EXTRACTED RECORDS:
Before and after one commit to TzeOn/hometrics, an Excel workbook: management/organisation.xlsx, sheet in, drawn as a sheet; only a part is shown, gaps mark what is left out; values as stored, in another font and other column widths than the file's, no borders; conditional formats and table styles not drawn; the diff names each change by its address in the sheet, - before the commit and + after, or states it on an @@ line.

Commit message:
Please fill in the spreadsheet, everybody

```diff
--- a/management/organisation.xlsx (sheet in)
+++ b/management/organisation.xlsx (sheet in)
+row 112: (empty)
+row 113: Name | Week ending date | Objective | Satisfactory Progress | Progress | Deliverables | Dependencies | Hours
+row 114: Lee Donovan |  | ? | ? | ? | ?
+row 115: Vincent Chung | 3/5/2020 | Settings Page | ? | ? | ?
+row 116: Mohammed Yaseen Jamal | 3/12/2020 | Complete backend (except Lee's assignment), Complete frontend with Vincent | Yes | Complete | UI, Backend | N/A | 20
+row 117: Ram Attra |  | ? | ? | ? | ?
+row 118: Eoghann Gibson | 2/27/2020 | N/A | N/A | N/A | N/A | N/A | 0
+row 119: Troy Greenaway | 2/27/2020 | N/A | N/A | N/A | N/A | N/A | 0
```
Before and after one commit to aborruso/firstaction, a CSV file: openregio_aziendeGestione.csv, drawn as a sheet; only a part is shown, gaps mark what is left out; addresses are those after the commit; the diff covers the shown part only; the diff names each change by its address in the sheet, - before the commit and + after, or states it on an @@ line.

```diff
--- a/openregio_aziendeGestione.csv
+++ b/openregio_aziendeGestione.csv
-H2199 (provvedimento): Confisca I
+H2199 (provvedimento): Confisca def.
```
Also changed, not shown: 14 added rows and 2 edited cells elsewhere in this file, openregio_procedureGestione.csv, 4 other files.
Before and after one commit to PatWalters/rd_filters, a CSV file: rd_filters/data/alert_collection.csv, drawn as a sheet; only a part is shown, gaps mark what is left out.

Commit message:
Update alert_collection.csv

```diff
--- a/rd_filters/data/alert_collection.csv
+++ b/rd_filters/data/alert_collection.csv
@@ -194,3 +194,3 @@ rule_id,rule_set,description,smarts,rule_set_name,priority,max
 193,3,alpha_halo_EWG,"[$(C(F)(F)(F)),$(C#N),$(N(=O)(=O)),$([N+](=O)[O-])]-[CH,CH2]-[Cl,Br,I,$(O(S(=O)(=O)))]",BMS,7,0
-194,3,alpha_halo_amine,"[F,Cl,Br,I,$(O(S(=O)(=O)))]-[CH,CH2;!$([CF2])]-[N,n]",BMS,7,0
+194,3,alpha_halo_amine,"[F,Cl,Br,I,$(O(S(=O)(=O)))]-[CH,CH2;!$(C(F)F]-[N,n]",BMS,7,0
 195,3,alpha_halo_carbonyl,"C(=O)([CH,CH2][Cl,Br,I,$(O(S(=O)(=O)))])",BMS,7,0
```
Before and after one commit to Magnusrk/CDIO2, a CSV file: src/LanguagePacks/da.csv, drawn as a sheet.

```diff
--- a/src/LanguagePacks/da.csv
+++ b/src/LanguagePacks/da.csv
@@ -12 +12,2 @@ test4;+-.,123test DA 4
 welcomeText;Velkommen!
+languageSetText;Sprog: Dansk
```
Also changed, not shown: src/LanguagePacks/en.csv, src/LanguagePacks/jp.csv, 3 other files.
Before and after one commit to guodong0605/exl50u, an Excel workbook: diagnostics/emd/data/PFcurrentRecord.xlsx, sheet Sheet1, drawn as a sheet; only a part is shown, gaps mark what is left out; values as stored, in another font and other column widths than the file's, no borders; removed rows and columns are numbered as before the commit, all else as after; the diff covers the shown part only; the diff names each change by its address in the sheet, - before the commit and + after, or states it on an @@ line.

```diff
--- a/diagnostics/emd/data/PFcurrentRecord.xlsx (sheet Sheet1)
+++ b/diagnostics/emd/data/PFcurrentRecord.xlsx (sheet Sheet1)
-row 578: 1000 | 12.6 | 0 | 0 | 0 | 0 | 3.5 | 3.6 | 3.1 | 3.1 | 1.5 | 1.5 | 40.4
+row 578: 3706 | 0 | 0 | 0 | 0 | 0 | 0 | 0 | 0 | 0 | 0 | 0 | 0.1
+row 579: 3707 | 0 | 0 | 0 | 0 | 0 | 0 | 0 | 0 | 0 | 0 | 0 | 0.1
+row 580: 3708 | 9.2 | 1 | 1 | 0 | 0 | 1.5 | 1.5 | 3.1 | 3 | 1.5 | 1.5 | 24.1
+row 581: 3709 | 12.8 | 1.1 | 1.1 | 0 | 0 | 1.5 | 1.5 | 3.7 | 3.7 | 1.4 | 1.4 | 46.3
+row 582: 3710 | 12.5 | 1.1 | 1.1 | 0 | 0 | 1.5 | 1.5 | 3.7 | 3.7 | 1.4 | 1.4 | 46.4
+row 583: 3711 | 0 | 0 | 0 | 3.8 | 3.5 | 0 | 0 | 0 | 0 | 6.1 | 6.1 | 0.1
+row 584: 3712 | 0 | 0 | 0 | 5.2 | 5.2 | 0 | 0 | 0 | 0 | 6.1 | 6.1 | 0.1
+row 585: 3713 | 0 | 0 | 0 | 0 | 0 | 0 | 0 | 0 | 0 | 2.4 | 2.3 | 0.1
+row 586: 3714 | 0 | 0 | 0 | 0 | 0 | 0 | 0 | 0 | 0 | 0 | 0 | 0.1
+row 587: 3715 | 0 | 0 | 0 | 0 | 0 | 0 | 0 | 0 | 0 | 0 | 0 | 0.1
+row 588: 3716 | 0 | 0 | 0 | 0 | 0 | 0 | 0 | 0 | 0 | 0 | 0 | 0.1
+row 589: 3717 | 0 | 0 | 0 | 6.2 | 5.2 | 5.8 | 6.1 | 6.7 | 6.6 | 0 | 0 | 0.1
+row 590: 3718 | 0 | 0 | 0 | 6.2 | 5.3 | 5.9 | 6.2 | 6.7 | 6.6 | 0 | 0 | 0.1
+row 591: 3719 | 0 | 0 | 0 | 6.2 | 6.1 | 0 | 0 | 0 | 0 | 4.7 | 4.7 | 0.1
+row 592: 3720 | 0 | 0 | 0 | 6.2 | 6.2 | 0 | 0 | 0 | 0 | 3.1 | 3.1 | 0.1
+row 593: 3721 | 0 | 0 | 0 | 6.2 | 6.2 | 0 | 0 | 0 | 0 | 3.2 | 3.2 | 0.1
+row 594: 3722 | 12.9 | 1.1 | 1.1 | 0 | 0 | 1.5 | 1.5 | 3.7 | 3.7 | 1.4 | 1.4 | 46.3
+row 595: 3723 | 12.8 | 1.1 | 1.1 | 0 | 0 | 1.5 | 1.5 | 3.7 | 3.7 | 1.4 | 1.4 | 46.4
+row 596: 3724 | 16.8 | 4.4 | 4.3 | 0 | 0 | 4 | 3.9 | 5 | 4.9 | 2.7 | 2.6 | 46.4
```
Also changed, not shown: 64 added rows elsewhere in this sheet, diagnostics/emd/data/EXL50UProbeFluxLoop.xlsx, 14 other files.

WHAT THE EXERCISE ASKS: Output each record precisely as given.

ANSWER AREA:
Before and after one commit to TzeOn/hometrics, an Excel workbook: management/organisation.xlsx, sheet in, drawn as a sheet; only a part is shown, gaps mark what is left out; values as stored, in another font and other column widths than the file's, no borders; conditional formats and table styles not drawn; the diff names each change by its address in the sheet, - before the commit and + after, or states it on an @@ line.

Commit message:
Please fill in the spreadsheet, everybody

```diff
--- a/management/organisation.xlsx (sheet in)
+++ b/management/organisation.xlsx (sheet in)
+row 112: (empty)
+row 113: Name | Week ending date | Objective | Satisfactory Progress | Progress | Deliverables | Dependencies | Hours
+row 114: Lee Donovan |  | ? | ? | ? | ?
+row 115: Vincent Chung | 3/5/2020 | Settings Page | ? | ? | ?
+row 116: Mohammed Yaseen Jamal | 3/12/2020 | Complete backend (except Lee's assignment), Complete frontend with Vincent | Yes | Complete | UI, Backend | N/A | 20
+row 117: Ram Attra |  | ? | ? | ? | ?
+row 118: Eoghann Gibson | 2/27/2020 | N/A | N/A | N/A | N/A | N/A | 0
+row 119: Troy Greenaway | 2/27/2020 | N/A | N/A | N/A | N/A | N/A | 0
```
Before and after one commit to aborruso/firstaction, a CSV file: openregio_aziendeGestione.csv, drawn as a sheet; only a part is shown, gaps mark what is left out; addresses are those after the commit; the diff covers the shown part only; the diff names each change by its address in the sheet, - before the commit and + after, or states it on an @@ line.

```diff
--- a/openregio_aziendeGestione.csv
+++ b/openregio_aziendeGestione.csv
-H2199 (provvedimento): Confisca I
+H2199 (provvedimento): Confisca def.
```
Also changed, not shown: 14 added rows and 2 edited cells elsewhere in this file, openregio_procedureGestione.csv, 4 other files.
Before and after one commit to PatWalters/rd_filters, a CSV file: rd_filters/data/alert_collection.csv, drawn as a sheet; only a part is shown, gaps mark what is left out.

Commit message:
Update alert_collection.csv

```diff
--- a/rd_filters/data/alert_collection.csv
+++ b/rd_filters/data/alert_collection.csv
@@ -194,3 +194,3 @@ rule_id,rule_set,description,smarts,rule_set_name,priority,max
 193,3,alpha_halo_EWG,"[$(C(F)(F)(F)),$(C#N),$(N(=O)(=O)),$([N+](=O)[O-])]-[CH,CH2]-[Cl,Br,I,$(O(S(=O)(=O)))]",BMS,7,0
-194,3,alpha_halo_amine,"[F,Cl,Br,I,$(O(S(=O)(=O)))]-[CH,CH2;!$([CF2])]-[N,n]",BMS,7,0
+194,3,alpha_halo_amine,"[F,Cl,Br,I,$(O(S(=O)(=O)))]-[CH,CH2;!$(C(F)F]-[N,n]",BMS,7,0
 195,3,alpha_halo_carbonyl,"C(=O)([CH,CH2][Cl,Br,I,$(O(S(=O)(=O)))])",BMS,7,0
```
Before and after one commit to Magnusrk/CDIO2, a CSV file: src/LanguagePacks/da.csv, drawn as a sheet.

```diff
--- a/src/LanguagePacks/da.csv
+++ b/src/LanguagePacks/da.csv
@@ -12 +12,2 @@ test4;+-.,123test DA 4
 welcomeText;Velkommen!
+languageSetText;Sprog: Dansk
```
Also changed, not shown: src/LanguagePacks/en.csv, src/LanguagePacks/jp.csv, 3 other files.
Before and after one commit to guodong0605/exl50u, an Excel workbook: diagnostics/emd/data/PFcurrentRecord.xlsx, sheet Sheet1, drawn as a sheet; only a part is shown, gaps mark what is left out; values as stored, in another font and other column widths than the file's, no borders; removed rows and columns are numbered as before the commit, all else as after; the diff covers the shown part only; the diff names each change by its address in the sheet, - before the commit and + after, or states it on an @@ line.

```diff
--- a/diagnostics/emd/data/PFcurrentRecord.xlsx (sheet Sheet1)
+++ b/diagnostics/emd/data/PFcurrentRecord.xlsx (sheet Sheet1)
-row 578: 1000 | 12.6 | 0 | 0 | 0 | 0 | 3.5 | 3.6 | 3.1 | 3.1 | 1.5 | 1.5 | 40.4
+row 578: 3706 | 0 | 0 | 0 | 0 | 0 | 0 | 0 | 0 | 0 | 0 | 0 | 0.1
+row 579: 3707 | 0 | 0 | 0 | 0 | 0 | 0 | 0 | 0 | 0 | 0 | 0 | 0.1
+row 580: 3708 | 9.2 | 1 | 1 | 0 | 0 | 1.5 | 1.5 | 3.1 | 3 | 1.5 | 1.5 | 24.1
+row 581: 3709 | 12.8 | 1.1 | 1.1 | 0 | 0 | 1.5 | 1.5 | 3.7 | 3.7 | 1.4 | 1.4 | 46.3
+row 582: 3710 | 12.5 | 1.1 | 1.1 | 0 | 0 | 1.5 | 1.5 | 3.7 | 3.7 | 1.4 | 1.4 | 46.4
+row 583: 3711 | 0 | 0 | 0 | 3.8 | 3.5 | 0 | 0 | 0 | 0 | 6.1 | 6.1 | 0.1
+row 584: 3712 | 0 | 0 | 0 | 5.2 | 5.2 | 0 | 0 | 0 | 0 | 6.1 | 6.1 | 0.1
+row 585: 3713 | 0 | 0 | 0 | 0 | 0 | 0 | 0 | 0 | 0 | 2.4 | 2.3 | 0.1
+row 586: 3714 | 0 | 0 | 0 | 0 | 0 | 0 | 0 | 0 | 0 | 0 | 0 | 0.1
+row 587: 3715 | 0 | 0 | 0 | 0 | 0 | 0 | 0 | 0 | 0 | 0 | 0 | 0.1
+row 588: 3716 | 0 | 0 | 0 | 0 | 0 | 0 | 0 | 0 | 0 | 0 | 0 | 0.1
+row 589: 3717 | 0 | 0 | 0 | 6.2 | 5.2 | 5.8 | 6.1 | 6.7 | 6.6 | 0 | 0 | 0.1
+row 590: 3718 | 0 | 0 | 0 | 6.2 | 5.3 | 5.9 | 6.2 | 6.7 | 6.6 | 0 | 0 | 0.1
+row 591: 3719 | 0 | 0 | 0 | 6.2 | 6.1 | 0 | 0 | 0 | 0 | 4.7 | 4.7 | 0.1
+row 592: 3720 | 0 | 0 | 0 | 6.2 | 6.2 | 0 | 0 | 0 | 0 | 3.1 | 3.1 | 0.1
+row 593: 3721 | 0 | 0 | 0 | 6.2 | 6.2 | 0 | 0 | 0 | 0 | 3.2 | 3.2 | 0.1
+row 594: 3722 | 12.9 | 1.1 | 1.1 | 0 | 0 | 1.5 | 1.5 | 3.7 | 3.7 | 1.4 | 1.4 | 46.3
+row 595: 3723 | 12.8 | 1.1 | 1.1 | 0 | 0 | 1.5 | 1.5 | 3.7 | 3.7 | 1.4 | 1.4 | 46.4
+row 596: 3724 | 16.8 | 4.4 | 4.3 | 0 | 0 | 4 | 3.9 | 5 | 4.9 | 2.7 | 2.6 | 46.4
```
Also changed, not shown: 64 added rows elsewhere in this sheet, diagnostics/emd/data/EXL50UProbeFluxLoop.xlsx, 14 other files.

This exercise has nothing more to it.